Prior to its official unveiling and test ride this weekend at Robinson's Metro East, the Honda ADV 150 has stirred up a lot of excitement over the past few weeks. While riding around town on my Honda X-ADV 750, fellow riders often mistook it for its new, smaller sibling. Prior to confirming the ADV 150's arrival in the country, I had doubts it will be released here.
Here's everything you need to know about this scooter.
Variants and pricing
The model they launched is the top-spec ABS version. It is available only in two colors: Winning Red, a popular Honda color, and Matte Meteorite Brown, an understated hue exclusive to the ADV 150. I have to admit, I'm partial to the latter subdued color as it matches the bike's eye-catching exterior design. The ADV 150 is priced at P149,000.
The ADV 150 shares a lot of technology with its bulkier stablemate, a number of them a first in this displacement category. Both are equipped with the Honda Smart Key System for convenience and security. It also has LED lights, from the headlight to the turn signal lights, and an all-digital instrument gauge panel, with a supplementary dashboard light panel.

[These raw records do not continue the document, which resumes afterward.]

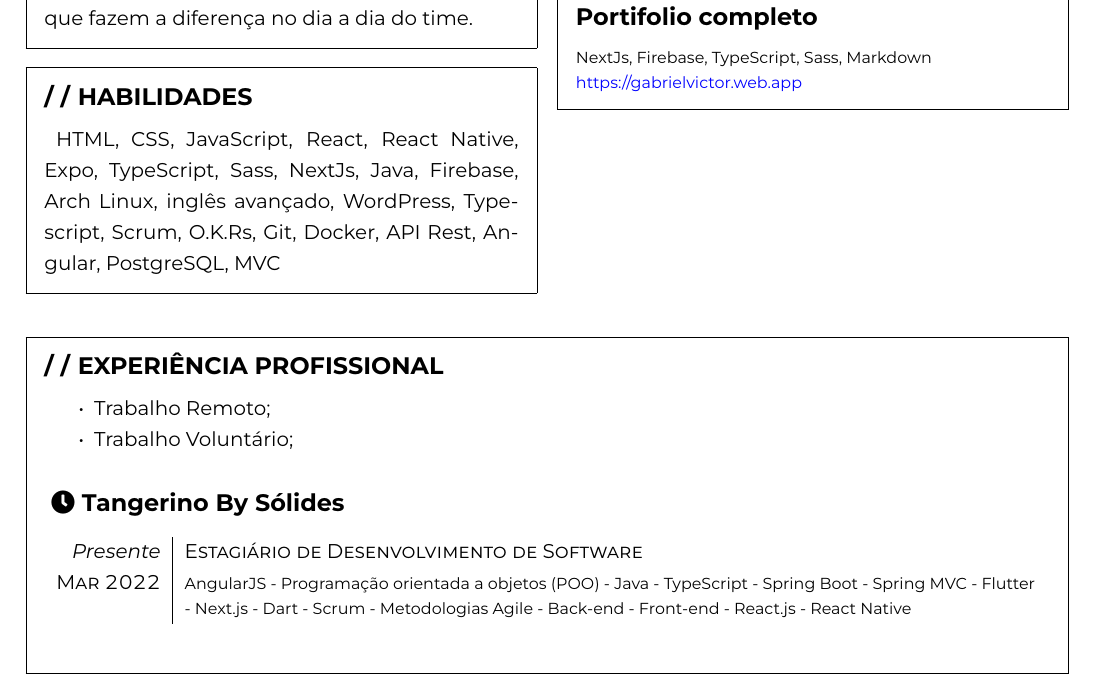
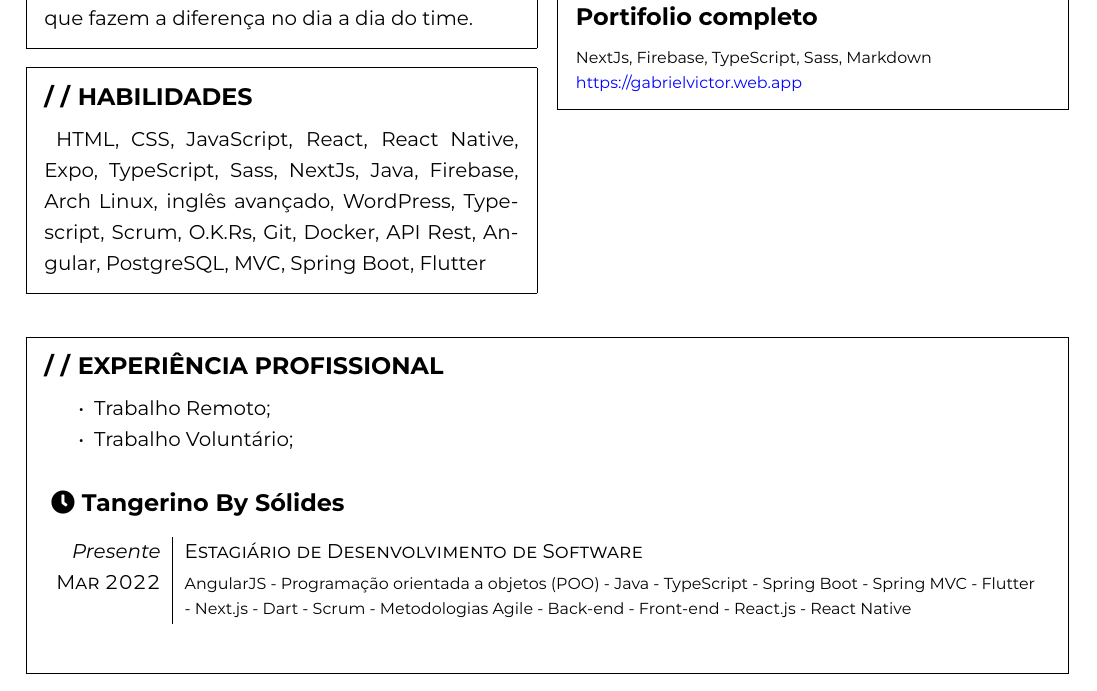
Before and after one commit to G4BR-13-L/G4BR-13-L, a LaTeX CV (curriculo/Gabriel Victor.tex, which reads curriculo/sections/03_habilidades.tex): part of page 1 of 2, cut so that both start at the same text. The pictures show the PDF file curriculo/Gabriel Victor.pdf that the author committed with the source.

Commit message:
habilities update

```diff
--- a/curriculo/sections/03_habilidades.tex
+++ b/curriculo/sections/03_habilidades.tex
@@ -2,5 +2,5 @@
     \section{HABILIDADES}
     \begin{tabular}{r|p{5cm}}
     \end{tabular}
-    HTML, CSS, JavaScript, React, React Native, Expo, TypeScript, Sass,  NextJs, Java, Firebase, Arch Linux, inglês avançado, WordPress, Typescript, Scrum, O.K.Rs, Git, Docker, API Rest, Angular, PostgreSQL, MVC
+    HTML, CSS, JavaScript, React, React Native, Expo, TypeScript, Sass,  NextJs, Java, Firebase, Arch Linux, inglês avançado, WordPress, Typescript, Scrum, O.K.Rs, Git, Docker, API Rest, Angular, PostgreSQL, MVC, Spring Boot, Flutter
   \end{framed}
```
Also changed, not shown: curriculo/Gabriel Victor.pdf, 5 other files.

The improved LED gauge screen is negatively back-lit and presents more information. Negative back-lighting makes it easier to read on sunny days. Aside from a speedometer, trip meters, date and time, fuel consumption, and outside air temperature, the ADV 150 display has an oil service interval indicator. I didn't notice a rev counter though, as I expected that on a sporty bike. The supplemental dash panel has more warning lights, adding warnings for overheating, battery system failure, and autostop function.
The ADV 150 also comes with a manually adjustable two-position windscreen versus the five height positions for the X-ADV.
The shorter scooter has a massive utility box with a 28-liter capacity. I've struggled to fit my adventure-style full-face helmet on the 21-liter underseat box of my bike.
Wheels and tires
Its 14-inch front, and 13-inch rear tires have a similar tread pattern to the X-ADV that makes it capable both on-road and packed dirt roads. Its long-travel suspension, providing high ground clearance, would be perfect for our typical road conditions. With the Continuously Variable Transmission (CVT) located higher, it can avoid floodwater entering the CVT case or road debris clogging up the filter and overheating the transmission due to poor air circulation.
We tested it on parking lot tarmac and even with aggressive panic braking, I didn't observe significant dive on the front conventional forks. The wide, comfortable seats may have contributed to my initial impression of a balanced, cushy suspension. The twin rear, gas-filled, sub-tank shocks, felt firm but not jarring. The naked, tapered handlebar is wide and balanced by hefty bar ends. Handling was excellent, I had fun maneuvering the short, tight course.
This scooter is a technology showcase for Honda. To kick off with acronyms, it sports the brand's 150cc ESP engine, cranked to life with the ACG starter that's electronically mated to the ISS. ESP means 'Enhanced Smart Power', part of Honda's Smart Technology which combines high power output with high fuel efficiency. The Alternating Current Generator (ACG) starter has no reduction gears and avoids those gear-meshing rough starts. The Idle Stop System (ISS) shuts off the engine when idling in traffic to save fuel, and starts it automatically when you twist the throttle. Honda notably pioneered the use of ISS for motorcycles. Without the ISS indicator on the warning light panel, you'd never notice it has turned off the engine or smoothly started it with the ACG starter.
In conjunction with the anti-lock braking system (ABS), the Emergency Stop System (ESS) flashes the hazard lights when you suddenly apply the brakes, mitigating rear-end collisions. The one-channel ABS modulates only the single front 240mm rotor. Unlinked from the front brakes, the electronically independent 220mm rear disk brakes, harken to its off-roading potential.
Being liquid-cooled, The ADV 150 makes an ideal steed for long urban commutes or even countryside road trips. The utility box under the seat has enough room for an overnight bag or if you're a light packer, luggage for a 3-day vacation. The front console has a 12-volt socket and space for an average-sized smartphone. No wonder Filipino urban adventurers are excited about its arrival. This scooter has everything they're looking for: great aesthetics, loads of practical technology, functional convenience, and security.